▶ [Exercise prompt] Set out each line from the following listing that includes the word "disabledSites".
***
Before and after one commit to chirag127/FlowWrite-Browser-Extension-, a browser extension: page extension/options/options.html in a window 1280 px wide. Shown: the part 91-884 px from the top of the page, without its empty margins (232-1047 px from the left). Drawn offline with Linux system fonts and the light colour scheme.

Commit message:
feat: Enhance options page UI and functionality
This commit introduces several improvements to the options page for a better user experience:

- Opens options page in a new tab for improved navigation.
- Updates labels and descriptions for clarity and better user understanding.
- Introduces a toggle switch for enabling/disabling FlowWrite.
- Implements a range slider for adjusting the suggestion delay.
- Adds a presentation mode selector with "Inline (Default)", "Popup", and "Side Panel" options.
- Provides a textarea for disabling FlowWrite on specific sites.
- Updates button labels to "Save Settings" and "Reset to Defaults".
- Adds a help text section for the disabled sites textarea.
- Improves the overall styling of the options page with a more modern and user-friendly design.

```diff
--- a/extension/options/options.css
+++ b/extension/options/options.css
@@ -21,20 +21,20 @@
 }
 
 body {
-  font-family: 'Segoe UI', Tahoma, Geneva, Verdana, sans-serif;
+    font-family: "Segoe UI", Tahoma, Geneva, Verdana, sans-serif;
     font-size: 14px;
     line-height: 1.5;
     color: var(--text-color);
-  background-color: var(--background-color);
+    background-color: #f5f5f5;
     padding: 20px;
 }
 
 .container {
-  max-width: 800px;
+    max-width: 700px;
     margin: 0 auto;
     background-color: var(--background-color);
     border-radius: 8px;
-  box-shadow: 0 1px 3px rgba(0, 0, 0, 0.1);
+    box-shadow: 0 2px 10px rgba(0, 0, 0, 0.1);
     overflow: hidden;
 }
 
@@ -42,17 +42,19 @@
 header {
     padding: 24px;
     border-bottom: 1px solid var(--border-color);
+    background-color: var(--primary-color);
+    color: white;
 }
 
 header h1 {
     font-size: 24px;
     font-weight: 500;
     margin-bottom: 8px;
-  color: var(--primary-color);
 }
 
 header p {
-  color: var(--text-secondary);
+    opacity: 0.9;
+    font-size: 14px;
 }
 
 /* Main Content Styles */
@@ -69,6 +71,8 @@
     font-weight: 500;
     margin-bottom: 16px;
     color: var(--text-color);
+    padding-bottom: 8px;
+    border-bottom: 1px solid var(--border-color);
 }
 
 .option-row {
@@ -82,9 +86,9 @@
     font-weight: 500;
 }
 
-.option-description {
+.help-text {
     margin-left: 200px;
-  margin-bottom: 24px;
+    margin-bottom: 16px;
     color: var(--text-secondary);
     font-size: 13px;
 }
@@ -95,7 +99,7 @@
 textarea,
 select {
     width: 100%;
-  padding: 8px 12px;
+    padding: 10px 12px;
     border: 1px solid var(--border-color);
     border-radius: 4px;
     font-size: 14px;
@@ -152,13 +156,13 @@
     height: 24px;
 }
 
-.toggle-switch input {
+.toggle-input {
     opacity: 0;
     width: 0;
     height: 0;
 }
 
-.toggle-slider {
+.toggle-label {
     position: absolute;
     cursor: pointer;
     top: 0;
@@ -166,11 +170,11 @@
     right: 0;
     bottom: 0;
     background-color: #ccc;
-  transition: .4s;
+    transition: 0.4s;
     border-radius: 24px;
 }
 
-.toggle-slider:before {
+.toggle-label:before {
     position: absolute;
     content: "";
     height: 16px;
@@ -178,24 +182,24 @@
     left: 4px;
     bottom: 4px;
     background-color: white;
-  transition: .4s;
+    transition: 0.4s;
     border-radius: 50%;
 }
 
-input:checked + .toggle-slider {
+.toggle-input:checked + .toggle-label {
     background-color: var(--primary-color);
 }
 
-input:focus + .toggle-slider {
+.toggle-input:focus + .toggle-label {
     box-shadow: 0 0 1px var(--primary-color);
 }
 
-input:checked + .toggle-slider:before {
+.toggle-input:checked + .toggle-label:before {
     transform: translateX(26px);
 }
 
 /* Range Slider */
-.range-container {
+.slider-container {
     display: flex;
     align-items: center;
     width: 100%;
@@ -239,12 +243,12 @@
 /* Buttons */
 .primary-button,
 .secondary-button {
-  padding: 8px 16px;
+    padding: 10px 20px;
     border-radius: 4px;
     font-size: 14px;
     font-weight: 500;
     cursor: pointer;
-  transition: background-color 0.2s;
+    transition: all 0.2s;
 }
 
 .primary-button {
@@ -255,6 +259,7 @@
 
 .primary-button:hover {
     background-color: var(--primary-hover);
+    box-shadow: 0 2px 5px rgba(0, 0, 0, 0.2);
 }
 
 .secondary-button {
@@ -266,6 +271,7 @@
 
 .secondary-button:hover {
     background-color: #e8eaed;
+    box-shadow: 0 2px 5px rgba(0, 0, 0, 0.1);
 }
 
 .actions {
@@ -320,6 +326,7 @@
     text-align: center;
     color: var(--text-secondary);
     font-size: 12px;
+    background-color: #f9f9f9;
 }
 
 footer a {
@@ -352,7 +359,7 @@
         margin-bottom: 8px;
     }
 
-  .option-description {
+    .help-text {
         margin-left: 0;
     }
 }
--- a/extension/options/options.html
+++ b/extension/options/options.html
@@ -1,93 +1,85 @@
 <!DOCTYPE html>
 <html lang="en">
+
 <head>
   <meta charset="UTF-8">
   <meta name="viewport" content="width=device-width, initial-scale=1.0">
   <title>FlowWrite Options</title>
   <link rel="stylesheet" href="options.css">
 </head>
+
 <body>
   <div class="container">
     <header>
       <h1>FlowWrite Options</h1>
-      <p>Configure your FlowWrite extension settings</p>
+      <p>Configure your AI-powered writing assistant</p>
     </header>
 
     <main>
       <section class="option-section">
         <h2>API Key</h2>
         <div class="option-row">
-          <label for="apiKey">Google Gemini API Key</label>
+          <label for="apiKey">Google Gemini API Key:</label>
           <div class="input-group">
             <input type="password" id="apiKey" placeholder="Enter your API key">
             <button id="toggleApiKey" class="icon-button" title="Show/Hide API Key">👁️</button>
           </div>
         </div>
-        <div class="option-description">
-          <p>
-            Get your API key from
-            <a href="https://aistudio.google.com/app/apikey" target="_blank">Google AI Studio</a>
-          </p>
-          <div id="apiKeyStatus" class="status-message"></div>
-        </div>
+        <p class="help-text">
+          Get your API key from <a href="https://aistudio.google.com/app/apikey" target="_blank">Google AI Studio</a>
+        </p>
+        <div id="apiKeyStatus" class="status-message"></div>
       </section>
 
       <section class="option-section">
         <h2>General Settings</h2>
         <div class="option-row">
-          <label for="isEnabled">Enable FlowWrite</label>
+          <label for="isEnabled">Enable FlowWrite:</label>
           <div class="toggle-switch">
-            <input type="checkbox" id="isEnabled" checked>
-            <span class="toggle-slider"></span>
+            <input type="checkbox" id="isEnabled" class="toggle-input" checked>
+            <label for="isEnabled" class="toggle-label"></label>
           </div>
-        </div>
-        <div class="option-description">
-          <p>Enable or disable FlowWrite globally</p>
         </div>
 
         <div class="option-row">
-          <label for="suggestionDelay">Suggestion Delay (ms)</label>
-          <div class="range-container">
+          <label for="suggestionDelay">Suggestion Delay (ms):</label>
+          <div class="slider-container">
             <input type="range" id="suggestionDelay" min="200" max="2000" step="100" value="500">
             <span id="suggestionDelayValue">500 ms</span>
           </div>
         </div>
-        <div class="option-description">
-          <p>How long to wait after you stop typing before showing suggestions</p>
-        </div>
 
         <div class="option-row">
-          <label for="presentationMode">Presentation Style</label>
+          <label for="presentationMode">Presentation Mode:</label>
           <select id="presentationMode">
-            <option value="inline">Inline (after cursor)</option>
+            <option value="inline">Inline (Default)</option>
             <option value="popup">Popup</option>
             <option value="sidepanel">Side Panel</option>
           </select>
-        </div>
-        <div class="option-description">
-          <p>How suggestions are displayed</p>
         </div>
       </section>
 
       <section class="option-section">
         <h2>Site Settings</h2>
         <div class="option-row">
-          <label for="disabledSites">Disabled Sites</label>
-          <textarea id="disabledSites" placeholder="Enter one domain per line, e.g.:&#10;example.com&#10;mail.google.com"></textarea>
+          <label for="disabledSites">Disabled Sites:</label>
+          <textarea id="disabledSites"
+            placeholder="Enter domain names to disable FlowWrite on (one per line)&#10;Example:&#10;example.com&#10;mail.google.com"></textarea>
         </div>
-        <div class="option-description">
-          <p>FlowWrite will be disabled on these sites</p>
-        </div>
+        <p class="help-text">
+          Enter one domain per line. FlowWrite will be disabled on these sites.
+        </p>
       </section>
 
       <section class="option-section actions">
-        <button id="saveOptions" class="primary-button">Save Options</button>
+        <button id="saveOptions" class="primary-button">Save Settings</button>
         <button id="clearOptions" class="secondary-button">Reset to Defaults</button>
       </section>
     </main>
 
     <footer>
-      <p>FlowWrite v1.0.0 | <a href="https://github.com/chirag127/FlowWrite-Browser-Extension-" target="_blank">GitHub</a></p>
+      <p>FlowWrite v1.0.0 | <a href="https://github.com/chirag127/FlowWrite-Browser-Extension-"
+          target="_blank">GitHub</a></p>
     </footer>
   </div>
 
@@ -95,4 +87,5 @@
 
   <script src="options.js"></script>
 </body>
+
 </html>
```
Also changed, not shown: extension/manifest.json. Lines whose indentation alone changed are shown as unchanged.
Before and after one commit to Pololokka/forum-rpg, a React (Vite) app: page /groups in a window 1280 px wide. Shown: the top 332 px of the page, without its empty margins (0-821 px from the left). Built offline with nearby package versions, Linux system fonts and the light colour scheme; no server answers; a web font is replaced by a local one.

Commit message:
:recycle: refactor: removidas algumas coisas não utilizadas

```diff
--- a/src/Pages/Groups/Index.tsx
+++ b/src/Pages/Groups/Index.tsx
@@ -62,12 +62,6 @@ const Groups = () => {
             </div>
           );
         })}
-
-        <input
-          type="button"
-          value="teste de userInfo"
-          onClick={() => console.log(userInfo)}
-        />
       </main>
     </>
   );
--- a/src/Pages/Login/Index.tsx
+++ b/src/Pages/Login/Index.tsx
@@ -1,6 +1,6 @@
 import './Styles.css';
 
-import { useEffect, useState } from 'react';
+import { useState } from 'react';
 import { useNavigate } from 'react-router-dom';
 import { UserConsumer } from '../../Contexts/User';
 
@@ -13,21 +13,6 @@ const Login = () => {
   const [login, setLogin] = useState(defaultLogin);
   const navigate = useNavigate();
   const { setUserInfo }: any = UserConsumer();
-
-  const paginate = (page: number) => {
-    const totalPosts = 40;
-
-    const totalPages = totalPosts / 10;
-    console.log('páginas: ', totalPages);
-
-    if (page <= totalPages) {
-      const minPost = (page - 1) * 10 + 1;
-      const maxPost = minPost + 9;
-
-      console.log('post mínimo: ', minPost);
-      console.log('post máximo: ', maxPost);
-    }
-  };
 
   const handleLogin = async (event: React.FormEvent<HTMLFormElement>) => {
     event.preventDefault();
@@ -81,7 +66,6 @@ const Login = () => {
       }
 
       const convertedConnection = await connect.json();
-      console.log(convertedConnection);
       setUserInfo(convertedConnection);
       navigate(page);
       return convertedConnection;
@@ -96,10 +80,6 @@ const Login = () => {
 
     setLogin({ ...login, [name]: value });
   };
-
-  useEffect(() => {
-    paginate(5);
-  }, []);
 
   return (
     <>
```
***
▶ [Response for this exercise]
-          <label for="disabledSites">Disabled Sites</label>
-          <textarea id="disabledSites" placeholder="Enter one domain per line, e.g.:&#10;example.com&#10;mail.google.com"></textarea>
+          <label for="disabledSites">Disabled Sites:</label>
+          <textarea id="disabledSites"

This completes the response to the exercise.